Since the rear bumper guards appear to be rubber (rather than chromed or painted) I think that this must have been a 1975 model. Correct me if I'm wrong!

This photo was undated and unlabeled, but it is very appealing - this family is living the life! Looking at the scenery in the background, it could be any one of 1000 places, so I can't even hazard a guess. The man at the wheel is clearly very proud of his Austin-Healey 3000 (thanks to my brother Tom for helping with the ID). According to Wikipedia, in 1963, 91.5% of the all Austin-Healey 3000 cars were exported to the United States!

Since the vintage slide is slightly obscured in the front, I thought I would include this contemporary photo (scrounged from the web, as usual). What a beauty!

Friday, September 14, 2018

Autopia & More

It's Friday, and that means (in theory) that I will be posting some photos that are at least slightly above average, or more interesting than usual. 

This first scan is an uncommon angle of the Tomorrowland Autopia, with a line of cool miniature cars loading and unloading. Teenagers especially loved this ride, clearly! You can see that the CM in the foreground is holding a version of a seat belt for the incoming passengers - I wasn't sure if the Autopia had seat belts in those early days (they were just starting to be accepted for full-sized autos in the U.S. at around this time, I believe). 

Skyway riders are exiting the load platform down that flight of steps, and there is a helicopter in the sky - presumably one of the L.A. Airways aircraft that ferried guests to and from LAX.
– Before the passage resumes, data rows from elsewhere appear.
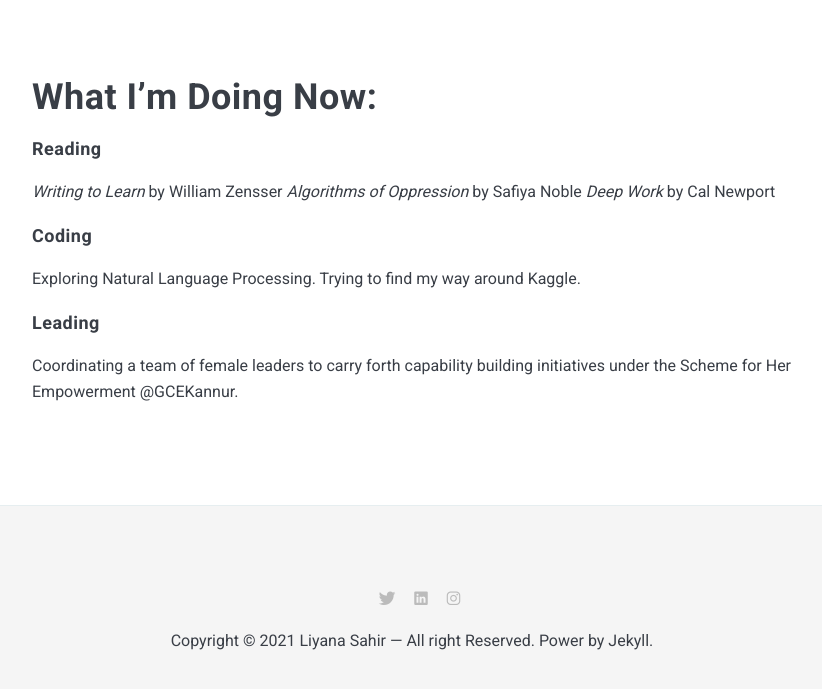
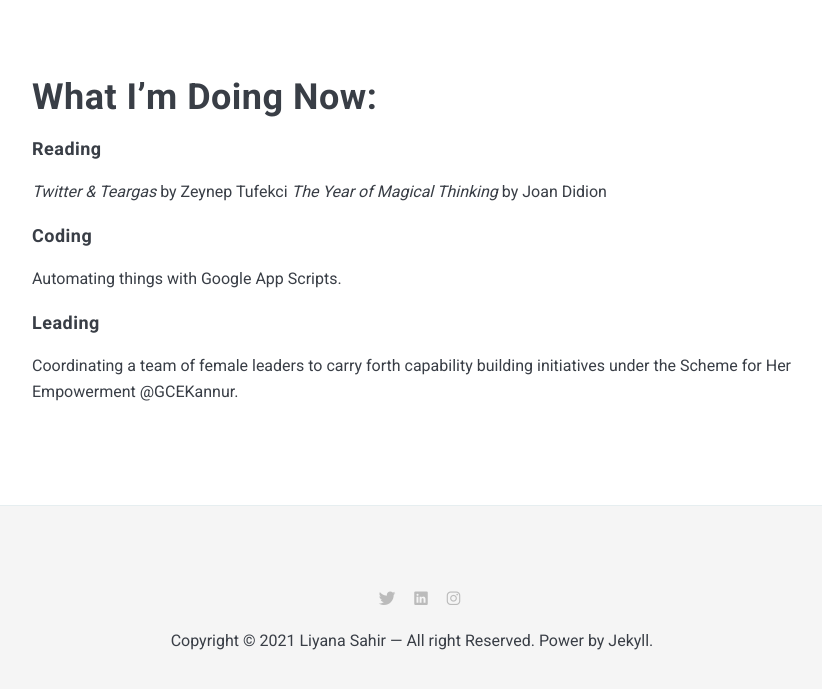
Before and after one commit to liyanasahir/liyanasahir.github.io, a Jekyll site: the page built from _pages/now.md, in a window 1280 px wide and 900 px high, scrolled down 709 px, cut to the strip 206-895 px from the top of the window. Shown: the whole strip, without its empty margins (228-1050 px from the left). Built offline with Jekyll 4.4.1, drawn with Linux system fonts in a browser that asks for light colours; nearby versions of some CDN libraries.

Commit message:
minor updates

```diff
--- a/_data/settings.yml
+++ b/_data/settings.yml
@@ -11,7 +11,7 @@
   name: Liyana Sahir
   image: main.jpeg
   say-hello: Hello, I’m <strong>Liyana Sahir</strong>
-  bio: Computer Science Engineering Undergraduate. <br>Designs, talks, and writes about <strong>deep learning</strong>, <strong>communities</strong> and <strong>women in tech</strong>. I share my mini-adventures and learnings  while figuring things out.
+  bio: Computer Science Engineer. <br>Designs, talks, and writes about <strong>deep learning</strong>, <strong>community building</strong> and <strong>women in tech</strong>. I share my mini-adventures and learnings while figuring things out. If you'd like updates when I post, subscribe to my <a href="https://liyana.substack.com">newsletter</a>.
 
 
 #-------------------------------
--- a/_includes/subscribe.html
+++ b/_includes/subscribe.html
@@ -2,14 +2,6 @@
   <div class="subscribe">
     <h3 class="subscribe__title">Subscribe</h3>
     <p class="subscribe__subtitle">Stay up to date! Get all the latest & greatest posts delivered straight to your inbox.</p>
-    <form class="subscribe-form validate" action="{% if site.data.settings.mailchimp %}//{{site.data.settings.mailchimp}}{% else %}#{% endif %}"
-      method="POST" id="mc-embedded-subscribe-form" name="mc-embedded-subscribe-form" target="_blank" novalidate>
-      <div class="subscribe-group">
-        <label class="screen-reader-text" for="mce-EMAIL">Email address</label>
-        <input class="subscribe__email required email" id="mce-EMAIL" type="text" name="EMAIL"
-          placeholder="Enter your email...">
-      </div>
-      <input class="subscribe__button" id="mc-embedded-subscribe" type="submit" name="subscribe" value="Subscribe">
-    </form>
+    <iframe src="https://liyana.substack.com/embed" width="480" height="320" style="border:1px solid #EEE; background:white;" frameborder="0" scrolling="no"></iframe>
   </div>
 </div>
--- a/_pages/now.md
+++ b/_pages/now.md
@@ -8,12 +8,11 @@
 # What I’m Doing Now:
 
 ##### Reading
-*Writing to Learn* by William Zensser
-*Algorithms of Oppression* by Safiya Noble
-*Deep Work* by Cal Newport
+*Twitter & Teargas* by Zeynep Tufekci
+*The Year of Magical Thinking* by Joan Didion
 
 ##### Coding
-Exploring Natural Language Processing. Trying to find my way around Kaggle.
+Automating things with Google App Scripts.
 
 ##### Leading
 Coordinating a team of female leaders to carry forth capability building initiatives under the Scheme for Her Empowerment @GCEKannur.
```
Also changed, not shown: _pages/about.md (+3 -3 lines).
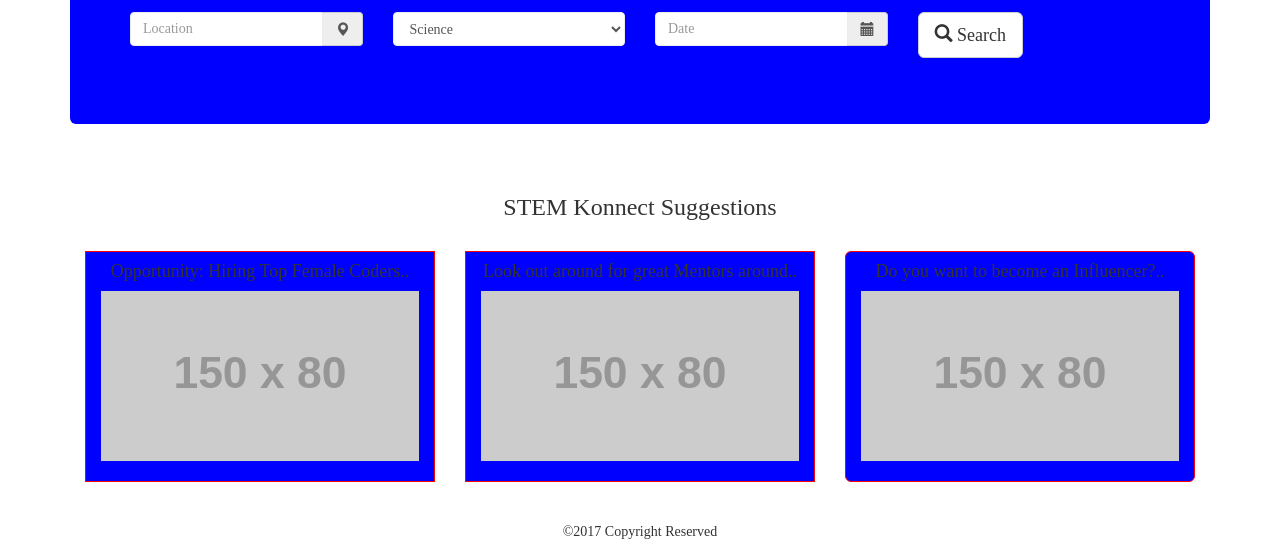
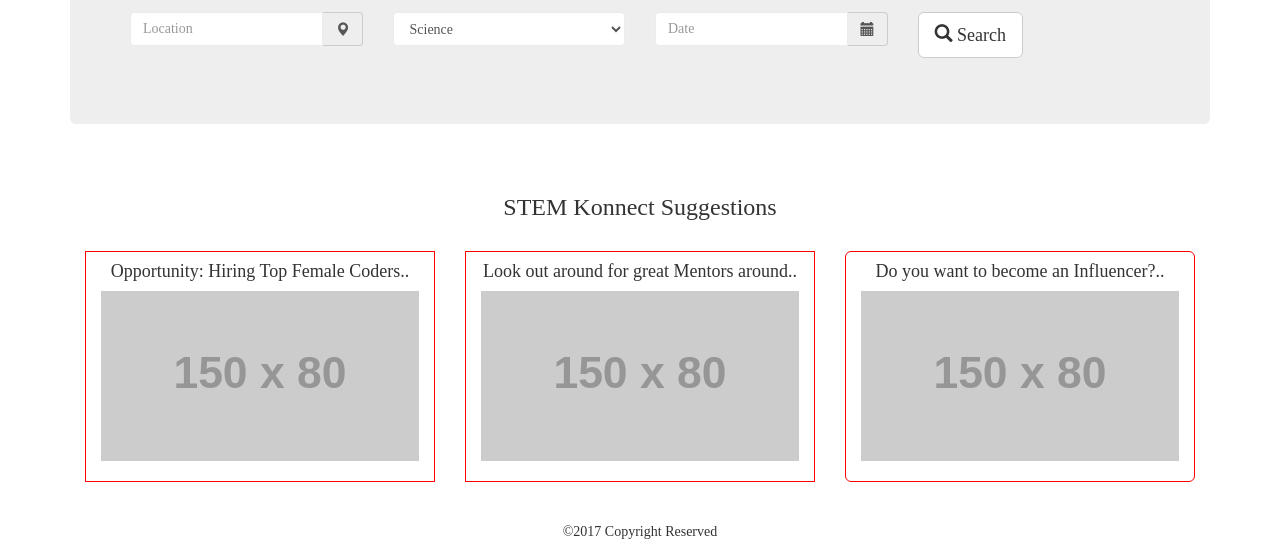
Before and after one commit to beesasoh/STEM-Konnekt, a plain HTML site: page index.html in a window 1280 px wide. Shown: the part 260-812 px from the top of the page. Drawn offline with Linux system fonts and the light colour scheme; placeholder pictures from the web are drawn by us; a web font is replaced by a local one.

Commit message:
Remove Bootstrap.css

```diff
--- a/index.html
+++ b/index.html
@@ -3,7 +3,6 @@
     <head>
         <title>STEM Konnekt</title>
         <link href="./css/bootstrap.min.css" rel='stylesheet' type='text/css' />
-        <link href="./css/bootstrap.css" rel='stylesheet' type='text/css' />
         <link href="css/style.css" rel="stylesheet" type="text/css" media="all" />
         <meta charset="utf-8" >
         <meta name="viewport" content="width=device-width,initial-scale=1">
```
Any idea what that crude wooden structure might have been for? At first I thought it could be early construction for Tomorrowland Station, but that didn't open until some time in 1958 - it was such a simple structure that it certainly did not take two years to build. If you go back to the first view, it appears that there is another framed-in structure in the shadow of the Autopia building. Perhaps it had something to do with maintaining cars that were out of service, since there is a wall, and one car can be seen with its hood up.

Here's a nice view of Tomorrowland Station (previously posted) from July, 1958.

Changing gears (see what I did there?), I have this photo from April, 1958; It's a bit dark, but still nice!  Guests are handing over their "A" tickets to see the Sleeping Beauty Castle walk-thru dioramas, which had debuted almost exactly one year earlier. 

Thursday, September 13, 2018

Four Beauties From Frontierland!

Here are four more excellent slide scans, courtesy of a Mysterious Benefactor!

Ever wonder what it would be like if you were a fish and took a trip to Disneyland? Of course you have, what a dumb question, I'm sorry I even asked. Everyone knows that fish have bugged out eyes, and therefore everything looks kind of stretched and bendy. Nowadays they have corrective lenses, but in the 1960's NASA had not developed the technology to help fish everywhere (they were still stymied by "The Tang Conundrum").

Well, we've all learned a lot about fish and NASA and other things, so why don't we move on to this wonked-out view of the Columbia. Interestingly, this is how Ken Kesey saw everything.

And there she goes!

Now here's a very neat view; the file name tells us that this photo was taken from the roof of the Haunted Mansion! Pretty cool, I don't think I've ever seen another picture quite like it. And that's saying something.

From 1969 comes this early evening view of the old Casa de Fritos. While the Frito Kid was no longer seen in the park, some say that he still lived in the catacombs beneath the restaurant (Walt insisted on catacombs, much to Roy's displeasure).  On nights when there was no moon, park employees reported seeing a shadowy shape emerge from beneath the adobe building, and shamble along the river's edge. Ducks were reported missing the next day. If you listened closely, you could hear the jingle of his spurs and the distinct sound of crunching as he scattered crispy golden Fritos behind him.

Sorry to be so scary!

There are plenty more scans from the Mysterious Benefactor.